__Your task__: Filter the listing below for "Footer" and report every line that has it.

********************

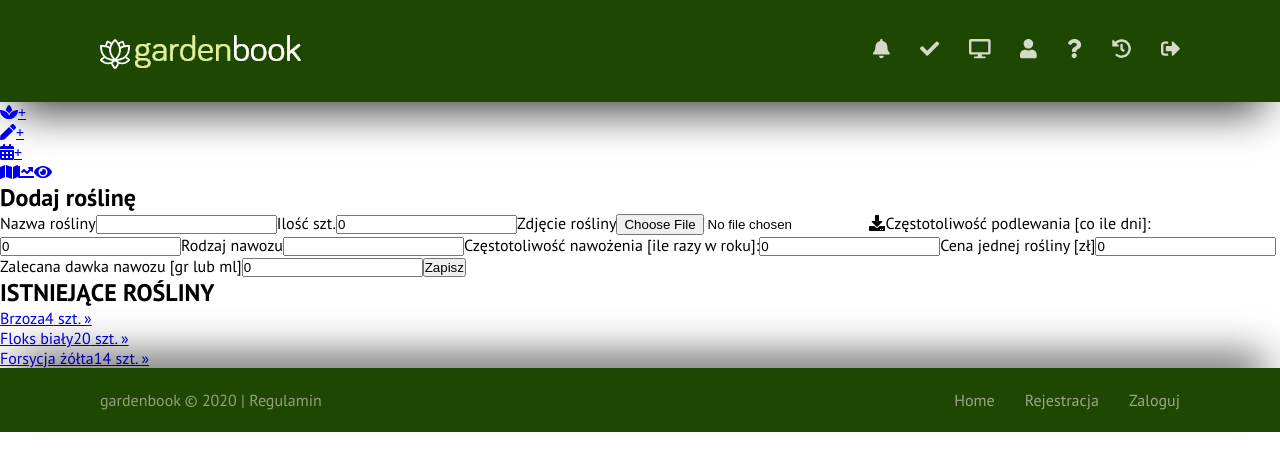
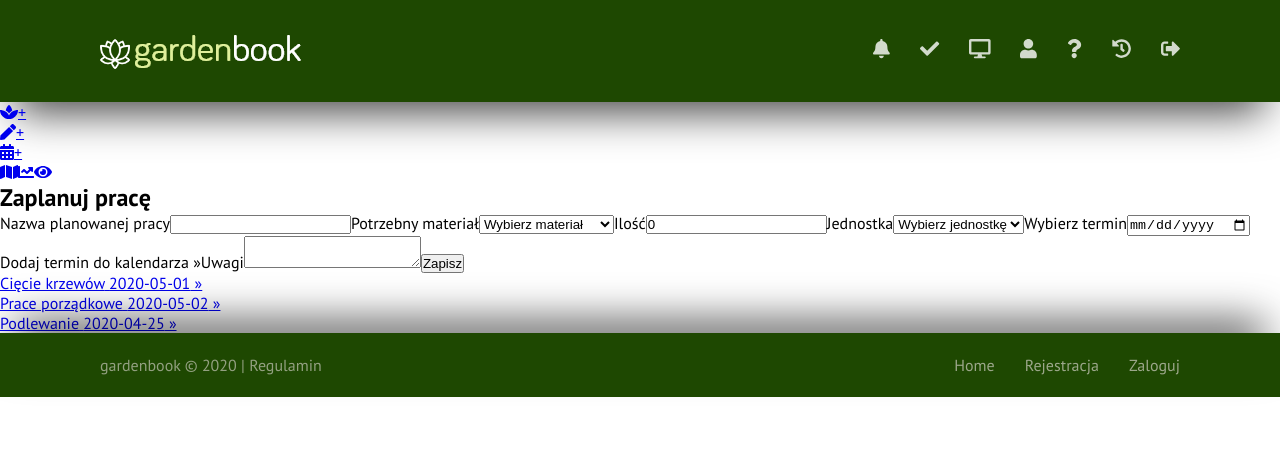
Before and after one commit to hajczek/gardenbook, a React (Create React App) app: page / in a window 1280 px wide. Shown: the top 470 px of the page. Built offline with nearby package versions, Linux system fonts and the light colour scheme.

Commit message:
Added functionality for display planned works list in ExistedPlannedWorksBox component

```diff
--- a/src/components/PlanWork/ExistedPlannedWorksBox.js
+++ b/src/components/PlanWork/ExistedPlannedWorksBox.js
@@ -1,28 +1,21 @@
-import React from "react";
+import React, { useContext } from "react";
+import { GlobalContext } from "../../context/GlobalState";
 
-const PlannedWorksWithAlertsBox = () => {
-  /* Needed functionality:
-    1. displayPlannedWorksList() - display list of planned works (without these which are displays on alerts list!!!)
-       On list we must have links to card with details about planned work.
-  */
+const ExistedPlannedWorksBox = () => {
+  const { plannedWorks } = useContext(GlobalContext);
   return (
     <div className="existed-box">
       <ol>
-        <li>
-          <a href="#">Cięcie krzewów: 01-05-202 &raquo;</a>
-        </li>
-        <li>
-          <a href="#">Prace porządkowe: 01-05-202 &raquo;</a>
-        </li>
-        <li>
-          <a href="#">Koszenie: 29-04-202 &raquo;</a>
-        </li>
-        <li id="alert">
-          <a href="#">Podlewanie ALERT!: 20-04-202 &raquo;</a>
-        </li>
+        {plannedWorks.map((plannedWork) => (
+          <li>
+            <a href="#">
+              {plannedWork.workName} {plannedWork.workTerm} &raquo;
+            </a>
+          </li>
+        ))}
       </ol>
     </div>
   );
 };
 
-export default PlannedWorksWithAlertsBox;
+export default ExistedPlannedWorksBox;
--- a/src/components/PlanWork/PlanWorkCard.js
+++ b/src/components/PlanWork/PlanWorkCard.js
@@ -1,20 +1,14 @@
 import React from "react";
-import HeaderUser from "../UserElemCard/HeaderUser";
-import LeftMenuUser from "../UserElemCard/LeftMenuUser";
 import PlanWorkForm from "./PlanWorkForm";
 import ExistedPlannedWorksBox from "./ExistedPlannedWorksBox";
-import Footer from "../Page/Footer";
 
 const PlanWorkCard = () => {
   return (
     <div className="contentUser">
-      <HeaderUser />
-      <LeftMenuUser />
       <div className="content">
         <h2>Zaplanuj pracę</h2>
         <PlanWorkForm />
         <ExistedPlannedWorksBox />
-        <Footer />
       </div>
     </div>
   );
--- a/src/components/User/PageUser.js
+++ b/src/components/User/PageUser.js
@@ -8,7 +8,8 @@ import Footer from "../Page/Footer";
 // import ManageMaterialsCard from "../ManageMaterials/ManageMaterialsCard";
 // import ManagePlantsCard from "../ManagePlants/ManagePlantsCard";
 // import AddMaterialCard from "../AddMaterial/AddMaterialCard";
-import AddPlantCard from "../AddPlant/AddPlantCard";
+// import AddPlantCard from "../AddPlant/AddPlantCard";
+import PlanWorkCard from "../PlanWork/PlanWorkCard";
 
 const PageCard = () => {
   return (
@@ -21,7 +22,8 @@ const PageCard = () => {
       {/* <ManageMaterialsCard /> */}
       {/* <ManagePlantsCard /> */}
       {/* <AddMaterialCard /> */}
-      <AddPlantCard />
+      {/* <AddPlantCard /> */}
+      <PlanWorkCard />
       <Footer />
     </div>
   );
```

********************

__Solution below__:
-import Footer from "../Page/Footer";
-        <Footer />
@@ -8,7 +8,8 @@ import Footer from "../Page/Footer";
       <Footer />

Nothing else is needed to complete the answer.